# Automount With Udisks in Arch Linux

published: 27 Jan 2013

When it became obvious that systemd was going to replace sysvinit and init scripts I switched to systemd and experienced several issues in the process. One of those was that the system couldn't automount usb drives any more.

Before the transition I used devmon which was started in .xinitrc before windows manager with ck-launch-session bash -c "devmon & ..." command and it worked seamlessly. However, after the upgrade the devmon was broken. No matter whether it was issued manually in terminal or from the .xinitrc script, it reported the following error:

Poll for media failed: Not Authorized
device: [/dev/sdb1]
...
mountdev /dev/sdb1 DNC vfat
devmon: mount /dev/sdb1 --mount-options noexec,nosuid,noatime    (DNC)
Mount failed: Not Authorized
devmon: error mounting /dev/sdb1 (0)
...
udisks functions are not authorized through policykit,
so devmon cannot automount drives.
...

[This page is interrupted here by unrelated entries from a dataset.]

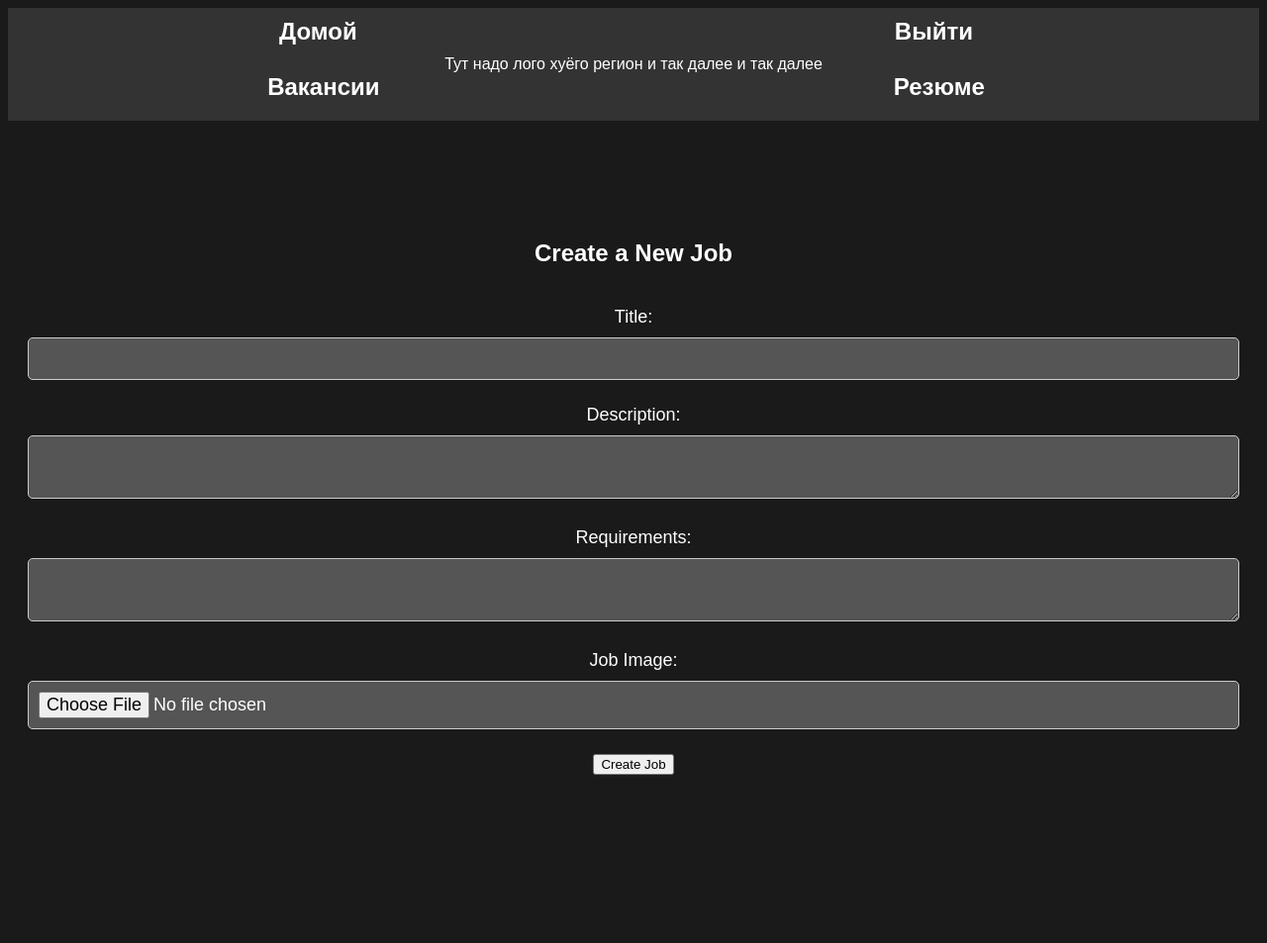
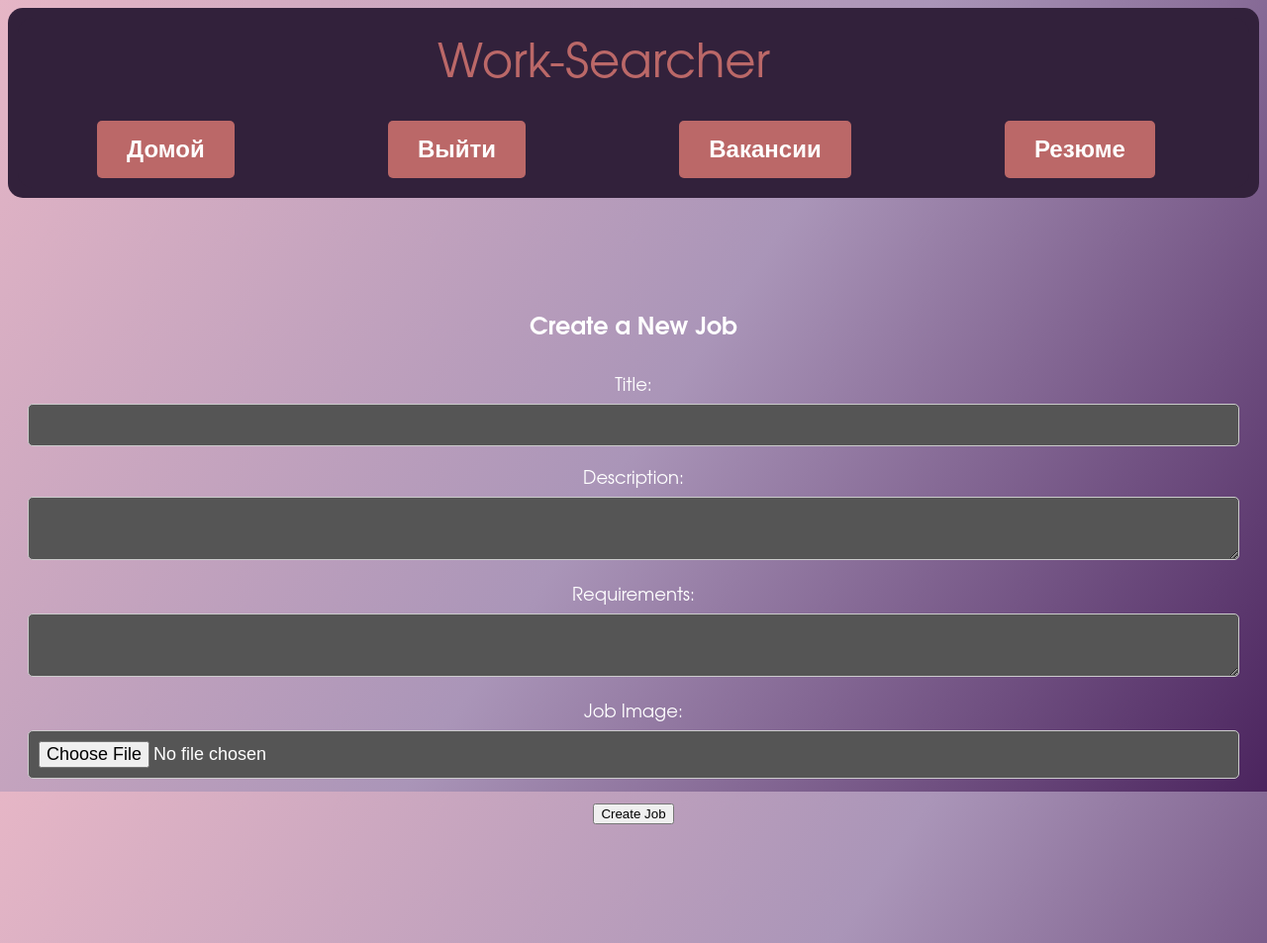
Before and after one commit to Belebeika/SDE_Project, a Flask app: page /create_job in a window 1280 px wide. Shown: the whole page at 99% size. Before the commit the page ends 783 px from the top, so only its background shows below. Run offline with Flask 3, Linux system fonts and the light colour scheme; a user stored in the database is signed in.

Commit message:
first-patch

```diff
--- a/static/styles.css
+++ b/static/styles.css
@@ -1,13 +1,18 @@
 /* Основные стили */
+html {
+     height:100%;
+}
+
 body {
-    background-color: #1a1a1a; /* Тёмный фон */
-    color: #ffffff; /* Светлый текст */
-    font-family: sans-serif;
+    background: rgb(230,182,198);
+    background: linear-gradient(124deg, rgba(230,182,198,1) 0%, rgba(170,149,184,1) 52%, rgba(75,36,94,1) 100%);
+    color : #ffffff;
+    font-family: Avantgarde, TeX Gyre Adventor, URW Gothic L, sans-serif;
 }
 
 header, footer {
-    background-color: #333; /* Тёмный фон для блоков */
     color: #fff; /* Светлый текст для блоков */
+    font-family: Avantgarde, TeX Gyre Adventor, URW Gothic L, sans-serif;
 }
 
 a {
@@ -30,7 +35,12 @@ ul {
 }
 
 li {
-    margin-bottom: 10px; /* Добавляем отступ между элементами списка */
+    background: #bb6868;
+    padding-top: 15px;
+    padding-bottom: 15px;
+    padding-right: 30px;
+    padding-left: 30px;
+    border-radius : 5px;
 }
 
 form {
@@ -91,9 +101,10 @@ input[type="submit"]:hover {
 
 /* Стили для Header и навигации */
 header {
-    background-color: #333;
-    color: #fff;
-    padding: 10px;
+    background: #32213b;
+    color : #ffffff;
+    padding : 10px;
+    border-radius : 15px;
     text-align: center;
 }
 
@@ -116,7 +127,7 @@ nav a {
 }
 
 nav a:hover {
-    color: #66b3ff;
+    color: #32213b;
 }
 
 /* Стили для содержимого в блоке main */
@@ -198,3 +209,19 @@ main {
     margin: auto; /* Центрирование по горизонтали */
     margin-bottom: 15px; /* Отступ снизу от изображения */
 }
+
+.main_page_plate {
+    background: #32213b;
+    color : #ffffff;
+    padding : 10px;
+    border-radius : 15px;
+}
+
+
+.logo {
+    padding-top : 15px;
+    padding-bottom : 35px;
+    padding-right : 60px;
+    font-size : 300%;
+    color : #bb6868;
+}
--- a/templates/base.html
+++ b/templates/base.html
@@ -1,12 +1,16 @@
 <!DOCTYPE html>
 <html lang="">
+<div class="bg"></div>
+<div class="bg bg2"></div>
+<div class="bg bg3"></div>
 <head>
     <title>{% block title %}{% endblock %}</title>
     <link rel="stylesheet" type="text/css" href="{{ url_for('static', filename='styles.css') }}">
 </head>
 <body>
     <header>
-        <nav>
+        <nav class="main_page_plate">
+        <div class="logo">Work-Searcher</div>
         <ul>
             <li><a href="/">Домой</a></li>
             {% if not current_user.is_authenticated %}
@@ -16,14 +20,12 @@
             {% if current_user.is_authenticated %}
                 <li><a href="/logout">Выйти</a></li>
             {% endif %}
-        </ul>
-        Тут надо лого хуёго регион и так далее и так далее
-        <ul>
             <li><a href="/jobs">Вакансии</a></li>
             <li><a href="/resumes">Резюме</a></li>
         </ul>
         </nav>
     </header>
+
 
     <main>
         {% block content %}{% endblock %}
```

I also tried udiskie, another automatic disk mounter that uses udisks, and it failed to mount disk with the similar message:

attempting to mount device /org/freedesktop/UDisks/devices/sdb1 (vfat:[])
failed to mount device /org/freedesktop/UDisks/devices/sdb1:
org.freedesktop.UDisks.Error.PermissionDenied: Not Authorized

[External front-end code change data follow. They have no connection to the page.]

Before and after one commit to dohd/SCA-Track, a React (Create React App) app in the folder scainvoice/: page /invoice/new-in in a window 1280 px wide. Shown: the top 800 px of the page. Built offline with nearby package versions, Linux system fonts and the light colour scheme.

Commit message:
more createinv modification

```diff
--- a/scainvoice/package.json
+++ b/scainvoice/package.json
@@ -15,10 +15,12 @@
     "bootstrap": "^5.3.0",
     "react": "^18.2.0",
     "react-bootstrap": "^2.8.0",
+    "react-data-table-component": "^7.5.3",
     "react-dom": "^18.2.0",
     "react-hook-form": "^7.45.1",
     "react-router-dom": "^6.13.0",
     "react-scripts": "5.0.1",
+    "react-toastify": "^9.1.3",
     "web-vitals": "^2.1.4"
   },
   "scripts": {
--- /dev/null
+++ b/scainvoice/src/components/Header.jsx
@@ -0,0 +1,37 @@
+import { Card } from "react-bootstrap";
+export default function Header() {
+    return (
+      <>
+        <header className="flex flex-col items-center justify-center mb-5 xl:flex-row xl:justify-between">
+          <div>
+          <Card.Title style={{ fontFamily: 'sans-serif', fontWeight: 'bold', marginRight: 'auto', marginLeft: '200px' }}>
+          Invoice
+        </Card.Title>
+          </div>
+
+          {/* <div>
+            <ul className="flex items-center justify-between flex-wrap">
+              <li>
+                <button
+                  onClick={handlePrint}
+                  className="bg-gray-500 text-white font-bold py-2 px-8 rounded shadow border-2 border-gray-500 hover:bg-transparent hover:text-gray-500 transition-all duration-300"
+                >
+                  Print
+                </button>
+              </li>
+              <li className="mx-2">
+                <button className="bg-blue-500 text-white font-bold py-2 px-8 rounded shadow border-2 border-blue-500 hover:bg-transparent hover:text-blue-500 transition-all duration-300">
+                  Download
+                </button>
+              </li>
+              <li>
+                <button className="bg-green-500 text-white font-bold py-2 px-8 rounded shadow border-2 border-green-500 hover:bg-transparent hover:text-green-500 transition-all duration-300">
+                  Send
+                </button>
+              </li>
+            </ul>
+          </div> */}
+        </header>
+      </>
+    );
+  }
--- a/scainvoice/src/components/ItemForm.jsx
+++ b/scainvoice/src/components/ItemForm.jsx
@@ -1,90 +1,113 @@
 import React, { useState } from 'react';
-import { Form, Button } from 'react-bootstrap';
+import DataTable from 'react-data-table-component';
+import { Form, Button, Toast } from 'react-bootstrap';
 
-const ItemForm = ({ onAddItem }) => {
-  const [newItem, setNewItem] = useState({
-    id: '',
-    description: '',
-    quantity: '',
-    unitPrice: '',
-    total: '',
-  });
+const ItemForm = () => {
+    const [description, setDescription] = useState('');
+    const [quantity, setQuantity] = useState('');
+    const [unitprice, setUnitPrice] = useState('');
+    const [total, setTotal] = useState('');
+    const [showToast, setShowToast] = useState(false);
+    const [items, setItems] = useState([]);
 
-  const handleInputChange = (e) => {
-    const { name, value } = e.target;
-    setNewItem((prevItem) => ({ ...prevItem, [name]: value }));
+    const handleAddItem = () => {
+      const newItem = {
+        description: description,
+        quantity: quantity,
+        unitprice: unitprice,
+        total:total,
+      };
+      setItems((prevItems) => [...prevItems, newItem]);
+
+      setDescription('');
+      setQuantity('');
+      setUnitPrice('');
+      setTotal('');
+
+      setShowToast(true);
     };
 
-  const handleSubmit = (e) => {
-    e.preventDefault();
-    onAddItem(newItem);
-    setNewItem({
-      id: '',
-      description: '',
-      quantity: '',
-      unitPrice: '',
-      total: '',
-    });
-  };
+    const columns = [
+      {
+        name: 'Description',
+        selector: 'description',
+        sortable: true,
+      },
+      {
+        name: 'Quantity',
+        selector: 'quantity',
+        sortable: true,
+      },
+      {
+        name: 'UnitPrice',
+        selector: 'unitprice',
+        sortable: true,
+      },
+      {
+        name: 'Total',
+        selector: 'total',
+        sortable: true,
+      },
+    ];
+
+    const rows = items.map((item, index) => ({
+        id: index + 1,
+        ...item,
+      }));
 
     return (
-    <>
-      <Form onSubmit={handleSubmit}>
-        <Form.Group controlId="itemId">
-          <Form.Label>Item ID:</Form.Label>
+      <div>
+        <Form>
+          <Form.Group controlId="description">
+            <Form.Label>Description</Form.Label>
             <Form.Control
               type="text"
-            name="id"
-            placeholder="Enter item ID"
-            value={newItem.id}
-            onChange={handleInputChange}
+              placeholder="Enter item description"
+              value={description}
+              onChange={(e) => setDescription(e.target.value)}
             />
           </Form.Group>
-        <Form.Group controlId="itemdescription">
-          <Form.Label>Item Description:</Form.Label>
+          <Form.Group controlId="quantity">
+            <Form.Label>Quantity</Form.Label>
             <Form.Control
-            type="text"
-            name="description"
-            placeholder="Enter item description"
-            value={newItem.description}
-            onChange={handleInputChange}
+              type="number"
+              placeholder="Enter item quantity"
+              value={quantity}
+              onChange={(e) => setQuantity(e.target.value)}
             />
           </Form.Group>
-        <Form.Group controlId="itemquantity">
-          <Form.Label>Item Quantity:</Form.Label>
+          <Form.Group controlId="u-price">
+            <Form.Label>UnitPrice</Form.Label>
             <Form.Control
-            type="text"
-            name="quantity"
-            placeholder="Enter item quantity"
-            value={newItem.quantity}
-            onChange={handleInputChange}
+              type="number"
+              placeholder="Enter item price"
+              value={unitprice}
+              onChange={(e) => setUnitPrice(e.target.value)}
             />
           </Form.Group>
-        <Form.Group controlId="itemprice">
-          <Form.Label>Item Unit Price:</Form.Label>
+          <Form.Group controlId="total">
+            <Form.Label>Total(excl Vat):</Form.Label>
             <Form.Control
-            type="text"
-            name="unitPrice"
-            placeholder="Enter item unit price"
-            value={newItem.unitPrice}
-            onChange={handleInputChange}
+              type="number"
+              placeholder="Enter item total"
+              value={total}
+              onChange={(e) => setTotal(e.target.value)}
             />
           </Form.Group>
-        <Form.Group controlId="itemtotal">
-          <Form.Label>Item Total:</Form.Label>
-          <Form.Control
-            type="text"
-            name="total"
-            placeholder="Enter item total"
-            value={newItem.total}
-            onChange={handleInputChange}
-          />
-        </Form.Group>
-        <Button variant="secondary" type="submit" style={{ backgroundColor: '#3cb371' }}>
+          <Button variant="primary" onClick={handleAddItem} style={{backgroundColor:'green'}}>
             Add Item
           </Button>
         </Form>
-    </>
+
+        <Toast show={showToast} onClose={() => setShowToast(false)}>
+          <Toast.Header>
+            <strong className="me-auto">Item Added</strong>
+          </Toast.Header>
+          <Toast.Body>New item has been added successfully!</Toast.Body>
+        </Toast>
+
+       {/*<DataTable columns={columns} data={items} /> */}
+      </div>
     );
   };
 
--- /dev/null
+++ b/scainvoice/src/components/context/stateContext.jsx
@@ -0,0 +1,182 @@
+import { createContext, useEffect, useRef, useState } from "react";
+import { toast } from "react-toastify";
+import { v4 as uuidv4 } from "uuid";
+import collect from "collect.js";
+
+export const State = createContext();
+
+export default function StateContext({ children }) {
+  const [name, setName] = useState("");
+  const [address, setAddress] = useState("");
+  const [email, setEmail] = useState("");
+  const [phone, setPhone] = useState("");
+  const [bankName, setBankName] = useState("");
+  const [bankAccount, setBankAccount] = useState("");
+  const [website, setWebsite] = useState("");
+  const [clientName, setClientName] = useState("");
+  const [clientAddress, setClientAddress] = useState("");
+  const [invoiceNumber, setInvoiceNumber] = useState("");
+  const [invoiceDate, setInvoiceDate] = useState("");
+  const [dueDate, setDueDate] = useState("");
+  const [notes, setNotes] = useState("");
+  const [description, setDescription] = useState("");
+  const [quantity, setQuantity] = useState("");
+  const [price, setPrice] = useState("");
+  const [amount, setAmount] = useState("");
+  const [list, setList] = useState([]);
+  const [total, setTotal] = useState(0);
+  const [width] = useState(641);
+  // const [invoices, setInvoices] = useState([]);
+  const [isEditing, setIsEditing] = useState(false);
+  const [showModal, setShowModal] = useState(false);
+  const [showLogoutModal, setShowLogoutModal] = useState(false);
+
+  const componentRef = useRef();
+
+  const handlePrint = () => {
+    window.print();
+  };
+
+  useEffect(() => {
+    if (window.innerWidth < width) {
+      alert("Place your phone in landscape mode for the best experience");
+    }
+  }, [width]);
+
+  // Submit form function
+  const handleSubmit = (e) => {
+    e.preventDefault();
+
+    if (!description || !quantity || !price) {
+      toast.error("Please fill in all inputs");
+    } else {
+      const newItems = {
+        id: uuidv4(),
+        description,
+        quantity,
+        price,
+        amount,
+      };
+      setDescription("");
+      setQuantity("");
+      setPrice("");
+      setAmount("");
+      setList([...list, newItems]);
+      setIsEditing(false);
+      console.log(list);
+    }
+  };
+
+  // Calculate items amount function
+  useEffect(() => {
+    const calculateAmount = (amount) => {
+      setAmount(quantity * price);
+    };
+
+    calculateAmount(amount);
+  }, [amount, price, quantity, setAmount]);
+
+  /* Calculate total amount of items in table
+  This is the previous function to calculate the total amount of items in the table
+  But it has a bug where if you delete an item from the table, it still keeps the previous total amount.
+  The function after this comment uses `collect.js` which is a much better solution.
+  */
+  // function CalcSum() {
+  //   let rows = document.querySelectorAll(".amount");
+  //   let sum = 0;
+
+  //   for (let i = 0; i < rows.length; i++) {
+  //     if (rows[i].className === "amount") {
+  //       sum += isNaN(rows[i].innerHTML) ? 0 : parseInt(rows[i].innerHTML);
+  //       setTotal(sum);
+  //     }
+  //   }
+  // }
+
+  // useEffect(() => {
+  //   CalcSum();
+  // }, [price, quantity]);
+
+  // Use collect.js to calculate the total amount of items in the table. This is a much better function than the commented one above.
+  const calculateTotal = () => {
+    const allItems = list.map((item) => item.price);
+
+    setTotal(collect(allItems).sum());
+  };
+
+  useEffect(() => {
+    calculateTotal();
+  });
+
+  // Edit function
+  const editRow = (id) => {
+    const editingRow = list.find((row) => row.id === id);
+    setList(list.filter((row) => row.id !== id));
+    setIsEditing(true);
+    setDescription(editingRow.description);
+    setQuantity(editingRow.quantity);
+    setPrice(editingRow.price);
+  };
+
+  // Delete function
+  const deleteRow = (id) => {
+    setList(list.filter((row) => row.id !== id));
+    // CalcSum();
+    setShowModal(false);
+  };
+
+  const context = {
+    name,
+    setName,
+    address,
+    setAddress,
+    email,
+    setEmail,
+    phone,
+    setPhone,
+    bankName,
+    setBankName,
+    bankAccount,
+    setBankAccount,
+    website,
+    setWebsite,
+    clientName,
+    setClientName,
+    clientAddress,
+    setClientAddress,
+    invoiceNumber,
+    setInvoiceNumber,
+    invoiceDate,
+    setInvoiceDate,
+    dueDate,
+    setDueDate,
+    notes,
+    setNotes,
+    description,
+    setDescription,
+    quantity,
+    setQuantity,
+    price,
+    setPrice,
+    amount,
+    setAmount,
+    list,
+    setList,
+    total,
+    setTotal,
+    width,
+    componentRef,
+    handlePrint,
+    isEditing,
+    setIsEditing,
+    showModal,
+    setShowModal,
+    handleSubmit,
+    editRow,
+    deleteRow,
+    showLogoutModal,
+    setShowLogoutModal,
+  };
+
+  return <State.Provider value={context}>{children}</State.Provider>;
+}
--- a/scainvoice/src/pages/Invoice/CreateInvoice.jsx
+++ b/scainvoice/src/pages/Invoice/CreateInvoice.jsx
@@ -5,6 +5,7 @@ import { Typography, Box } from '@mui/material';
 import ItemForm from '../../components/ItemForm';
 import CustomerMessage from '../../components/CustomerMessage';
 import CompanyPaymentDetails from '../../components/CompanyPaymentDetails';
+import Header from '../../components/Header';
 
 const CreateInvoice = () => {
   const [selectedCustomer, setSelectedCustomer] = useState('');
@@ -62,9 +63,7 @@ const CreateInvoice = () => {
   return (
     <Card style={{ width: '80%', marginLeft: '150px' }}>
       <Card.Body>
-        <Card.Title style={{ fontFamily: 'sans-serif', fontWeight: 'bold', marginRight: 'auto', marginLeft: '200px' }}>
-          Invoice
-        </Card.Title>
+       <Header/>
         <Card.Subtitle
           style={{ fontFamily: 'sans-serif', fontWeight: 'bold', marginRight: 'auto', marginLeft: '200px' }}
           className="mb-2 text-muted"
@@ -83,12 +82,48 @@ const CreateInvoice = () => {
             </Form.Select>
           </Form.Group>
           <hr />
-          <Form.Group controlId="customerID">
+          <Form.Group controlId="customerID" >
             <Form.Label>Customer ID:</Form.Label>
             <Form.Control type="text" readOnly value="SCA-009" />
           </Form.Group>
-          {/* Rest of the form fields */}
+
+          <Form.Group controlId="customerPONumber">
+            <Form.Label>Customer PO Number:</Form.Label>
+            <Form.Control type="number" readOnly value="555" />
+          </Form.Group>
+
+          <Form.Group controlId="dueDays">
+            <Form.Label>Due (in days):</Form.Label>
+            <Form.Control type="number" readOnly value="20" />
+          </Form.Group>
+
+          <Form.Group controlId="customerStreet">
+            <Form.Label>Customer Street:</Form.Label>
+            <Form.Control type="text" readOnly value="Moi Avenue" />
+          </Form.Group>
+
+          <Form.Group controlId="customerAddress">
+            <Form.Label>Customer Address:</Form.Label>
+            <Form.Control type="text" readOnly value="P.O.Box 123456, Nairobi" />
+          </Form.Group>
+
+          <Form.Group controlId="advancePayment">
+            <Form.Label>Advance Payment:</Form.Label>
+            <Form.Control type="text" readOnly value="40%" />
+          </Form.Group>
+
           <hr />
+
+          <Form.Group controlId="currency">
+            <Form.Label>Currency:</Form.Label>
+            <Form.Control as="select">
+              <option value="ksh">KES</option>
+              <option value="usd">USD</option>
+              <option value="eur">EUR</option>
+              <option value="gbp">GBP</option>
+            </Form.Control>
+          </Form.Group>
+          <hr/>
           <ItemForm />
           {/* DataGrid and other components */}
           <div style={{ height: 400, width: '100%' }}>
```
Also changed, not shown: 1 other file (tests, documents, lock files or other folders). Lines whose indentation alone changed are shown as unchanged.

Obviously the problem was not devmon, nor udiskie. Somehow udisks functions were no longer authorized through policykit... It was clear that I should famialirize myself with polkit and find out how to authorize udisks actions.

From polkit(8) manpages I learned that in order to authorize disk mounting I should write polkit rule. These rules are placed in /etc/polkit-1/rules.d/ and /usr/share/polkit-1/rules.d/ directories in files with .rules extension. Both directories are monitored by polkitd process. If rule is changed, added or removed all rules are processed again.

So I added /etc/polkit-1/rules.d/10-udisks-automount.rules file with the following rule: